Today's News

  • Negotiations to begin with HCA on hospital operation

    The Gadsden County Board of Commissioners voted unanimously Sept. 29 to allow exclusive negotiations with Hospital Corporation of America regarding the reopening and operation of Gadsden Memorial Hospital. HCA operates more than 40 hospitals in Florida – the nearest is Capital Regional Medical Center in Tallahassee.

  • City, county negotiate county-wide fire contract

    If Quincy city commissioners agree, fire protection will be extended county-wide for the next 5 years at an annual cost of $405,000. Under the new proposed fire contract between Quincy and the Gadsden County Board of Commissioners, the city has the option to revisit the contract in 3 years.

  • Unemployment up in Gadsden although lower than state rate

    Florida’s seasonally adjusted unemployment rate for August is 10.7 percent, according to a press release from the Agency for Workforce Innovation – higher than the 9.3 percent reported in Gadsden County.

    The unemployment rate in Gadsden County in July was 9.9 percent, considerably higher than the 6.7 percent reported in August 2008.

  • Mosquitoes are effective...no matter how small

    I posted a comment on my Facebook page the other day that started me thinking...the comment is: If you think you are too small to be effective, you have never been in the dark with a mosquito.

    I’m sure we’ve all been in that predicament. You’re in bed, trying to get to sleep, and you hear that familiar, high-pitched whine...and you know you are not alone. Funny how the thought of just that tiny mosquito can overtake your need for sleep.

    But that’s just it...that tiny mosquito is not too small to be effective.

  • We've got to stop violence among teens

    Last week a 13-year-old girl was choked by her boyfriend, who is 16, because she looked at another boy. I am told that incidents like this one occur almost daily. The girl said she didn't want anything to happen to him.

    During a meeting a week ago, I had the opportunity to talk with some young ladies about things that bother them most. The youngest in the group was 15 and her concerns were for the safety of her friends. Their boyfriends, she said, hit them when they "get out of line."

  • Along Twin Ponds Road (Oct. 8 Issue)

    “Surely the presence of the Lord is in this place” has never been more true for me than it has the past few weeks. Those words also make up most of the byline of Along Twin Ponds Road, “Surely the Presence of the Lord Is in This ’Space’.”  It was Lanny Wolfe who wrote that wonderful song and who also made a beautiful recording of it with his Lanny Wolfe Trio.

    What seems to keep me going lately is the constant realization that the Lord’s presence is indeed with me, no matter where I am or what I’m doing.

  • Parent tired of bullying

    Is the bully law being enforced in the public schools of Gadsden County? In my opinion as a parent, no!

    My son, a sixth grader in the county school district, has not felt safe in the schools he has attended. As a fourth grader at Stewart Street Elementary, he was bullied on a daily basis by some male students in the same  grade.

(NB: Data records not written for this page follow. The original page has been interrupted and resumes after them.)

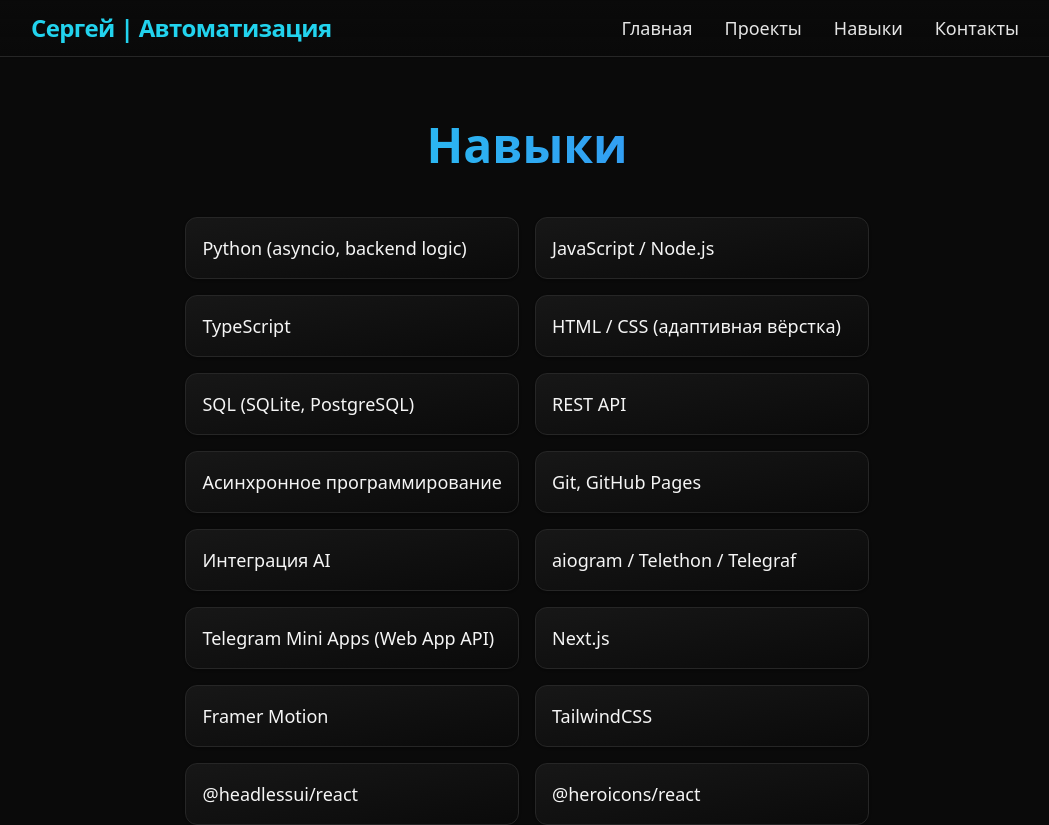
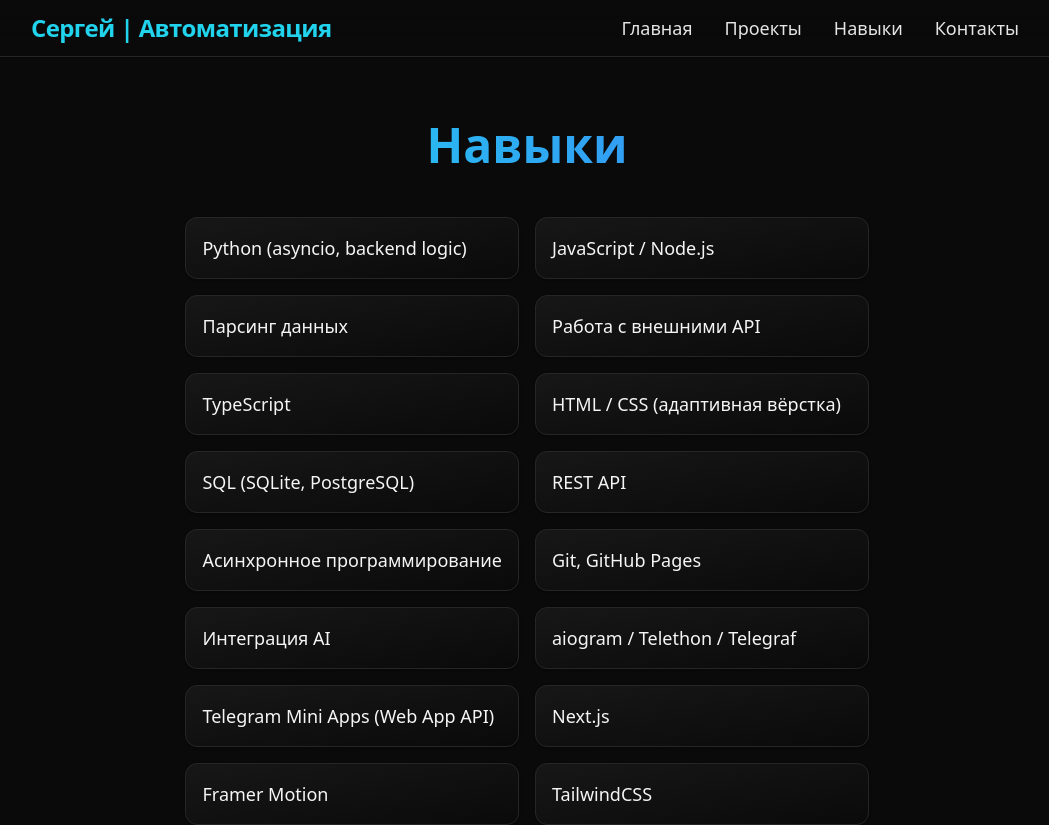
Before and after one commit to DOLLDI/developer-portfolio, a Next.js app: page /skills in a window 1280 px wide. Shown: the top 825 px of the page, without its empty margins (113-1162 px from the left). Built offline with nearby package versions, Linux system fonts and the light colour scheme.

Commit message:
fix(skills): синхронизирован список скиллов на странице /skills (добавлены парсинг и API)

```diff
--- a/src/app/skills/page.tsx
+++ b/src/app/skills/page.tsx
@@ -5,6 +5,8 @@
   // Основные языки и технологии
   "Python (asyncio, backend logic)",
   "JavaScript / Node.js",
+  "Парсинг данных",
+  "Работа с внешними API",
   "TypeScript",
   "HTML / CSS (адаптивная вёрстка)",
   "SQL (SQLite, PostgreSQL)",
```
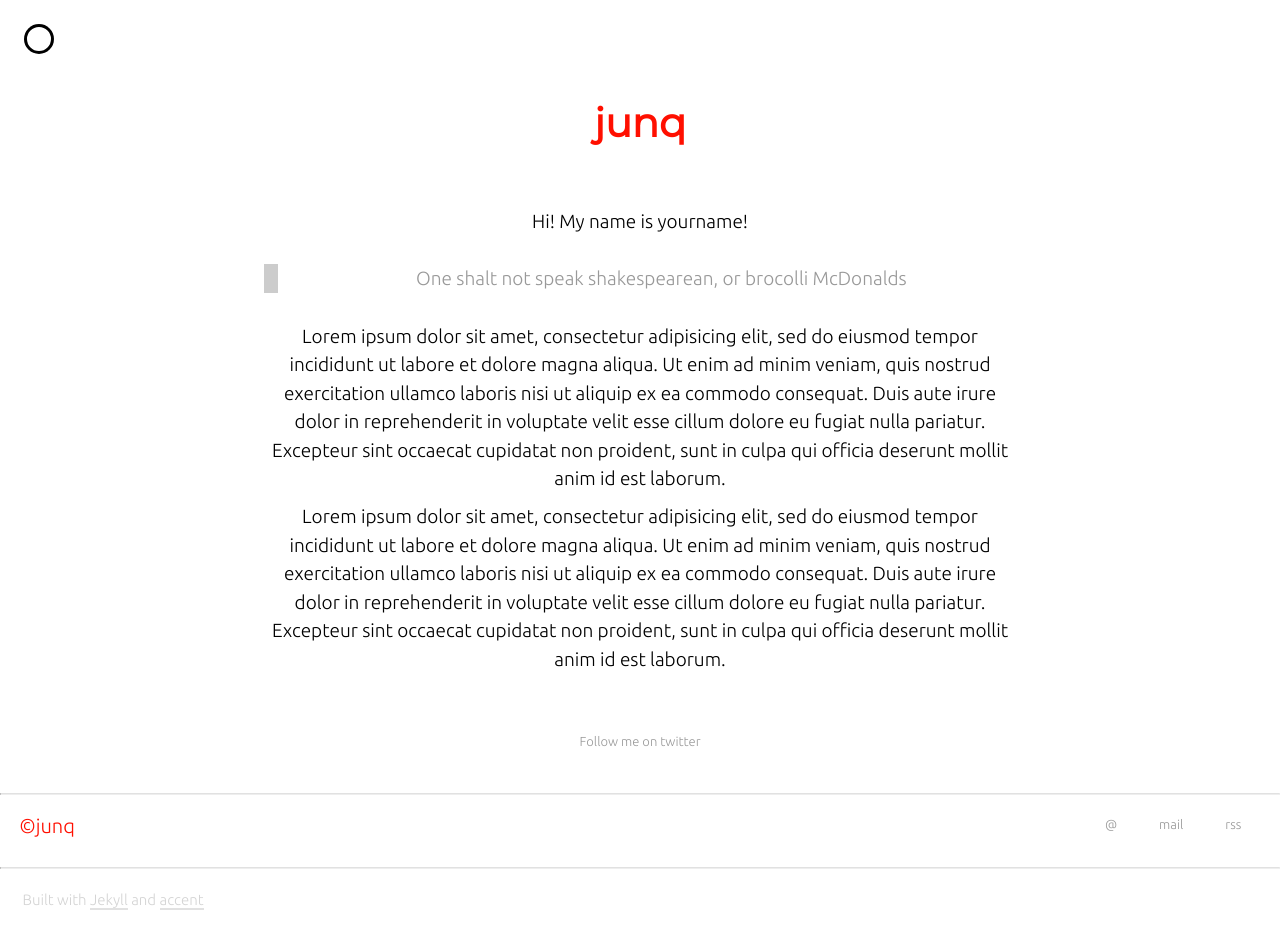
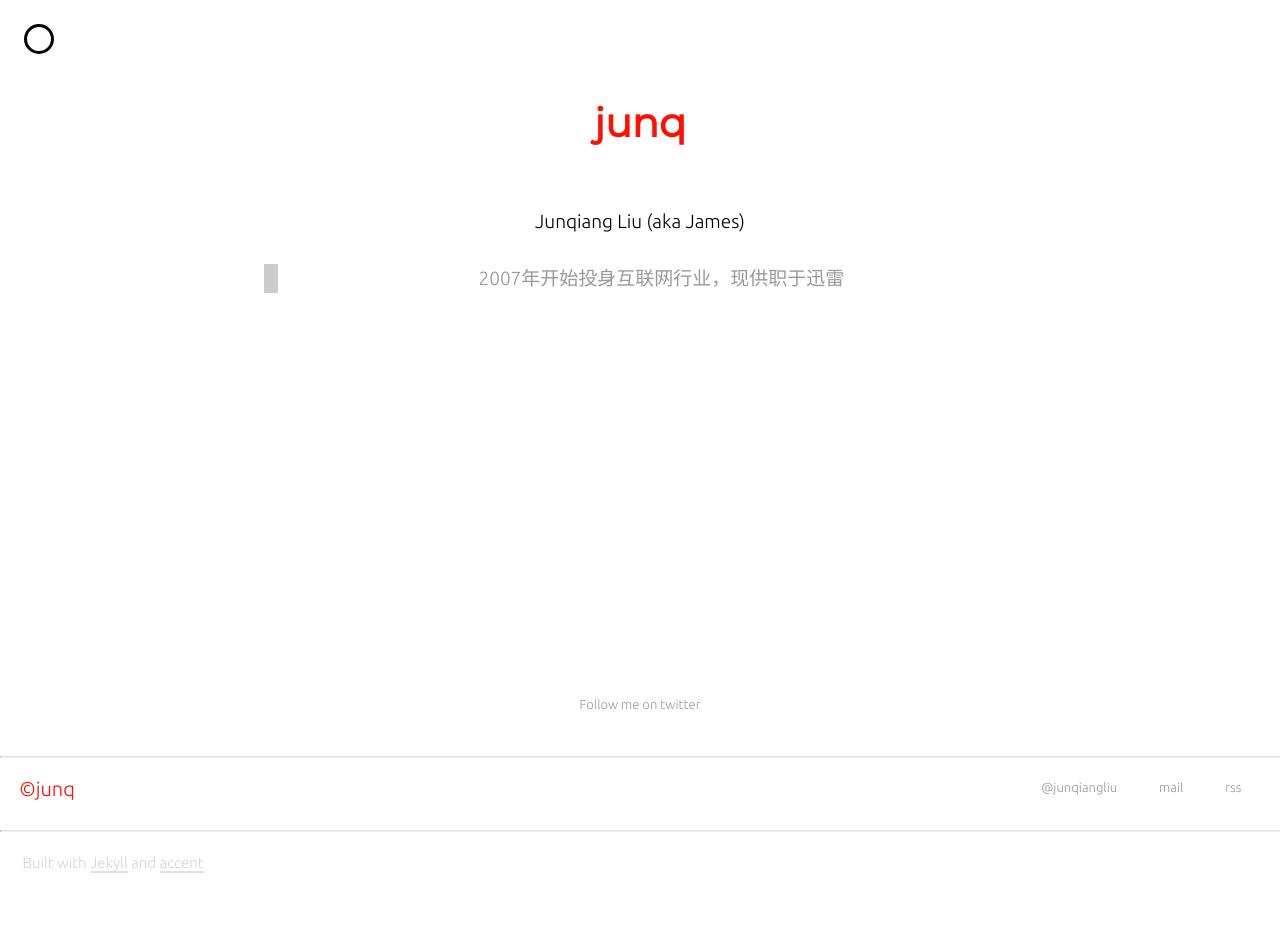
Before and after one commit to cnjunq/cnjunq.github.io, a Jekyll site: the page built from about.markdown, in a window 1280 px wide. Built offline with Jekyll 4.4.1, drawn with Linux system fonts in a browser that asks for light colours; nearby versions of some CDN libraries; after the commit the page ends 900 px from its top, so only the background shows below that.

```diff
--- a/_config.yml
+++ b/_config.yml
@@ -12,7 +12,7 @@ author: junq
 baseurl: "" # the subpath of your site, e.g. /blog
 url: "https://junq.io" # the base hostname & protocol for your site
 enforce_ssl: junq.io
-#twitter_username: jekyllrb
+twitter_username: junqiangliu
 github_username:  cnjunq
 
 # This will show up at the top of index page
@@ -55,7 +55,7 @@ about_footer: true
 favicon: true
 favicon_location: "images/favicon.ico"
 
-profile_picture: images/junq_avatar.jpg
+profile_picture: images/junq_avatar_100x100.jpg
 paginate: 9
 paginate_path: "/page/:num"
 tracking_id: UA-82392264-1 # GA Tracking ID
--- a/about.markdown
+++ b/about.markdown
@@ -5,11 +5,6 @@ author: Ankit Sultana
 permalink: /about
 ---
 
-Hi! My name is yourname!
+Junqiang Liu (aka James)
 
-> One shalt not speak shakespearean, or brocolli McDonalds
-
-Lorem ipsum dolor sit amet, consectetur adipisicing elit, sed do eiusmod tempor incididunt ut labore et dolore magna aliqua. Ut enim ad minim veniam, quis nostrud exercitation ullamco laboris nisi ut aliquip ex ea commodo consequat. Duis aute irure dolor in reprehenderit in voluptate velit esse cillum dolore eu fugiat nulla pariatur. Excepteur sint occaecat cupidatat non proident, sunt in culpa qui officia deserunt mollit anim id est laborum.
-
-
-Lorem ipsum dolor sit amet, consectetur adipisicing elit, sed do eiusmod tempor incididunt ut labore et dolore magna aliqua. Ut enim ad minim veniam, quis nostrud exercitation ullamco laboris nisi ut aliquip ex ea commodo consequat. Duis aute irure dolor in reprehenderit in voluptate velit esse cillum dolore eu fugiat nulla pariatur. Excepteur sint occaecat cupidatat non proident, sunt in culpa qui officia deserunt mollit anim id est laborum.
+> 2007年开始投身互联网行业，现供职于迅雷
```
Also changed, not shown: _posts/2016/2016-08-13-使用jekyll和github搭建免费博客.markdown (added, +104 -0 lines), images/junq_avatar_100x100.jpg (added).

According to my son, there were no teachers supervising the halls when he was called names, pushed and threatened.

  • Need urgent care more

    On the evening of  Sept. 23, I needed medical care. I went to the Gadsden County Urgent Care. I was taken care of by a competent, courteous staff. I was treated and back home within  an hour, including travel time.

    We need a facility like this more than a hospital. The community would be wise to support this needed care center.

    Fred Miller



  • Get involved to reduce tobacco use by minors

    The No. 1 preventable cause of death in America is tobacco use.  On Sept. 22, an effort by the United States Food and Drug Administration was made to protect America’s young.  A ban on candy and fruit flavored cigarettes was authorized by the Family Smoking Prevention and Tobacco Control Act.  

    According to the act, it is against the law for any cigarette sold in the United States to have a flavor consisting of natural, artificial, herb or spice.  

  • Local educators share cancer survival stories

    Anyone who watched NFL football Sunday had to notice that all of the players and coaches were wearing something pink. From caps to shoes and gloves, professional football players were showing their support for breast cancer awareness and survivors.

    Sallie Farmer of Quincy didn't watch any football last weekend but she is grateful for the support. Farmer is a 5-year breast cancer survivor and credits much of her recovery to the advances in research and the educational  programs by the American Cancer Society.